M/V WELLWOOD Coral Reef Restoration Monitoring Report Monitoring Events 2004-2006 Florida Keys National Marine Sanctuary Monroe County, Florida
J. Harold Hudson, Jeff Anderson, Erik C. Franklin, Joe Schittone, Alice Stratton
Florida Keys National Marine Sanctuary
This document presents the results of the first two monitoring events to track the recovery of a repaired coral reef injured by the M/V Wellwood vessel grounding incident of August 4, 1984. This grounding occurred within the boundaries of the Florida Keys National Marine Sanctuary (FKNMS). Pursuant to the National Marine Sanctuaries Act (NMSA) 16 U.S.C. 1431 et seq., and the Florida Keys National Marine Sanctuary and Protection Act (FKNMSPA), NOAA is the federal trustee for the natural and cultural resources of the FKNMS. Under Section 312 of the NMSA, NOAA has the authority to recover monetary damages for injury, destruction, or loss of Sanctuary resources, and to use the recovered monies to restore injured or lost sanctuary resources within the FKNMS. The restoration monitoring program tracks patterns of biological recovery, determines the success of restoration measures, and assesses the resiliency to environmental and anthropogenic disturbances of the site over time. To evaluate restoration success, reference habitats adjacent to the restoration site are concurrently monitored to compare the condition of restored reef areas with “natural” coral reef areas unimpacted by the vessel grounding or other injury.
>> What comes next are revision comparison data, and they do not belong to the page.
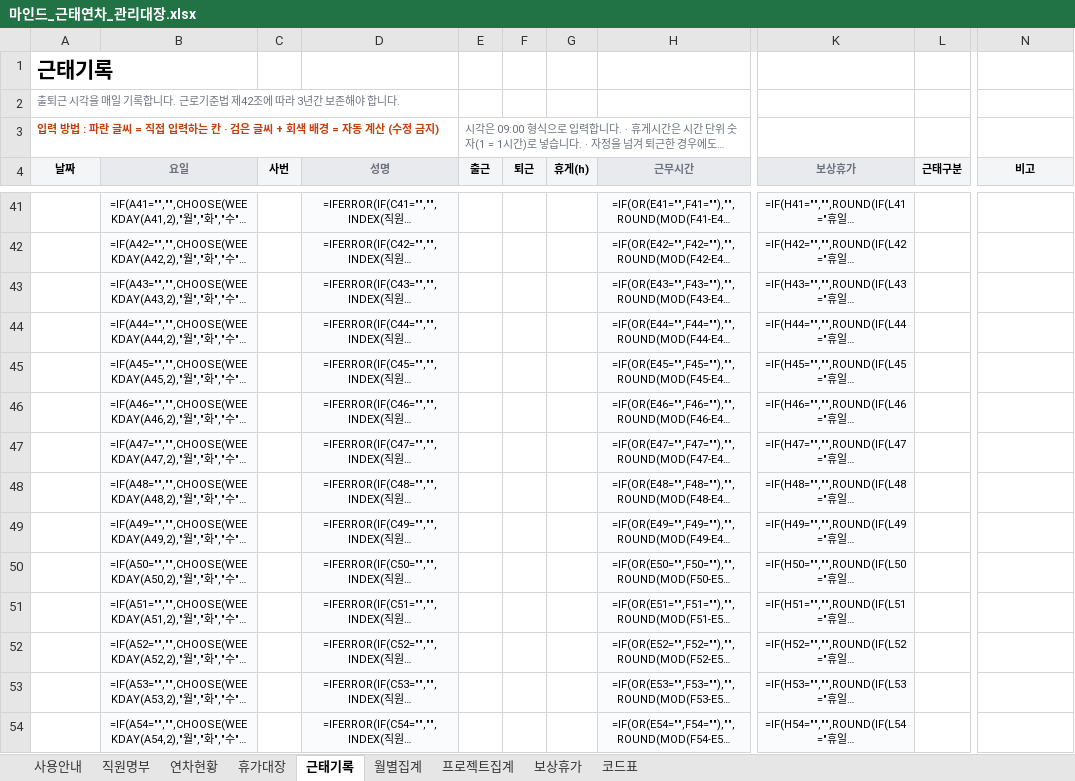
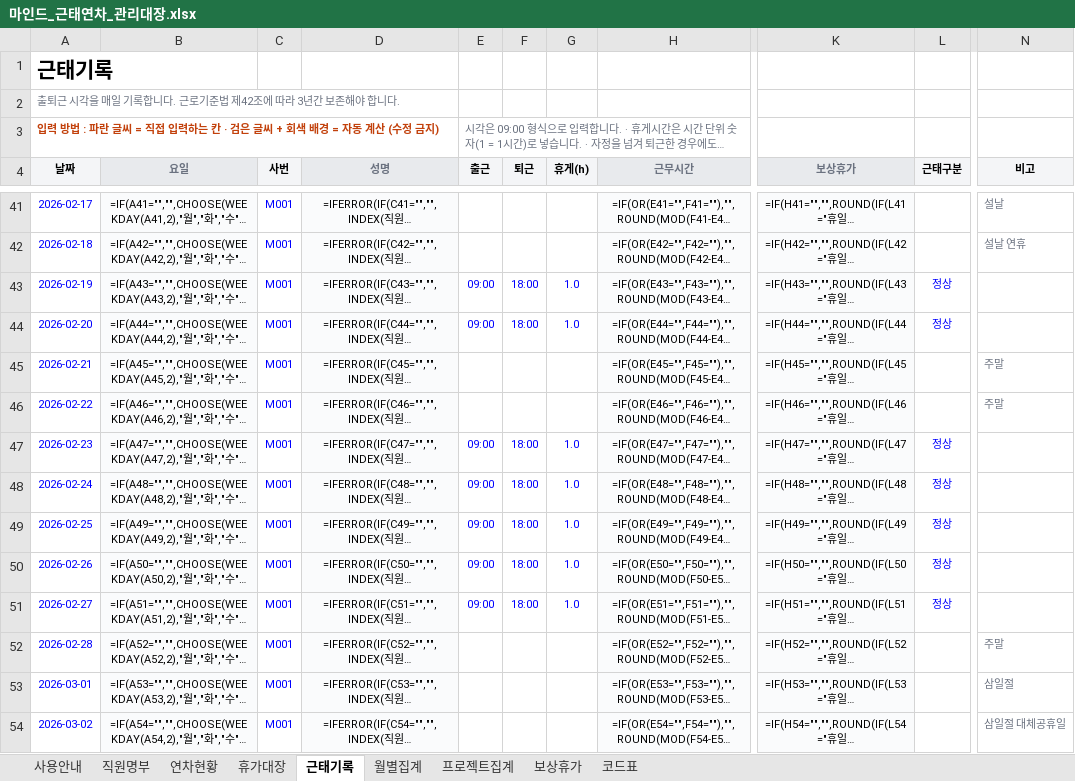
Before and after one commit to design-eng/MIN.D, an Excel workbook: hr/마인드_근태연차_관리대장.xlsx, sheet 근태기록, drawn as a sheet; only a part is shown, gaps mark what is left out; long unchanged cells end in …; values as stored, in another font and other column widths than the file's, no borders; formulas without a stored value are shown as written; the diff covers the shown part only; the diff names each change by its address in the sheet, - before the commit and + after, or states it on an @@ line.

```diff
--- a/hr/마인드_근태연차_관리대장.xlsx (sheet 근태기록)
+++ b/hr/마인드_근태연차_관리대장.xlsx (sheet 근태기록)
-A41 (날짜): (empty)
+A41 (날짜): 2026-02-17
-C41:C54 (사번): (empty)
+C41:C54 (사번): M001
-N41 (비고): (empty)
+N41 (비고): 설날
-A42 (날짜): (empty)
+A42 (날짜): 2026-02-18
-N42 (비고): (empty)
+N42 (비고): 설날 연휴
-A43 (날짜): (empty)
+A43 (날짜): 2026-02-19
-E43:E44 (출근): (empty)
+E43:E44 (출근): 09:00
-F43:F44 (퇴근): (empty)
+F43:F44 (퇴근): 18:00
-G43:G44 (휴게(h)): (empty)
+G43:G44 (휴게(h)): 1.0
-L43:L44 (근태구분): (empty)
+L43:L44 (근태구분): 정상
-A44 (날짜): (empty)
+A44 (날짜): 2026-02-20
-A45 (날짜): (empty)
+A45 (날짜): 2026-02-21
-N45:N46 (비고): (empty)
+N45:N46 (비고): 주말
-A46 (날짜): (empty)
+A46 (날짜): 2026-02-22
-A47 (날짜): (empty)
+A47 (날짜): 2026-02-23
-E47:E51 (출근): (empty)
+E47:E51 (출근): 09:00
-F47:F51 (퇴근): (empty)
+F47:F51 (퇴근): 18:00
-G47:G51 (휴게(h)): (empty)
+G47:G51 (휴게(h)): 1.0
-L47:L51 (근태구분): (empty)
+L47:L51 (근태구분): 정상
-A48 (날짜): (empty)
+A48 (날짜): 2026-02-24
-A49 (날짜): (empty)
+A49 (날짜): 2026-02-25
-A50 (날짜): (empty)
+A50 (날짜): 2026-02-26
-A51 (날짜): (empty)
+A51 (날짜): 2026-02-27
-A52 (날짜): (empty)
+A52 (날짜): 2026-02-28
-N52 (비고): (empty)
+N52 (비고): 주말
-A53 (날짜): (empty)
+A53 (날짜): 2026-03-01
-N53 (비고): (empty)
+N53 (비고): 삼일절
-A54 (날짜): (empty)
+A54 (날짜): 2026-03-02
-N54 (비고): (empty)
+N54 (비고): 삼일절 대체공휴일
```
Also changed, not shown: 1387 edited cells elsewhere in this sheet, sheet 보상휴가, sheet 월별집계, 2 other files.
Restoration of the site was completed on July 22, 2002, and thus far two monitoring events have occurred; one in the Fall of 2004, and one in the Summer/Fall of 2006.
The monitoring has consisted of: assessment of the structural stability of restoration modules and comparison of the coral recruitment conditions of the modules and reference sites. Corals are divided into Gorgonians, Milleporans, and Scleractinians and (except where noted) recruits are defined as follows: Gorgoniansmaximum size (height) 150 mm at first monitoring event, 270 mm at second; Milleporansmaximum size (height) 65 mm at first event, 125 mm at second; Scleractiniansmaximum size (greatest diameter) 50 mm at second event (only one species was size-classed at first event, at smaller size). Recruit densities at the restored and reference areas for each event are compared, as are size-class frequency distributions. For the Scleractinians, number and percentage of recruits by species, as well as several common biodiversity indices are provided. Finally, a qualitative comparison of recruit substrate settlement preference is indicated. Generally, results indicate that restored areas are converging on reference areas, based on almost all parameters examined, with one noted exception. Further monitoring is planned and the trends are anticipated to continue; close attention will be paid to the indicated anomaly.
Keywords: Florida Keys National Marine Sanctuary, coral, grounding, restoration, reef modules, monitoring, Wellwood, Molasses Reef, recruitment, Anthozoa, Hydrozoa, Octocorallia, Hexacorallia, Gorgonacea, Anthoathecata (Millepora), Scleractinia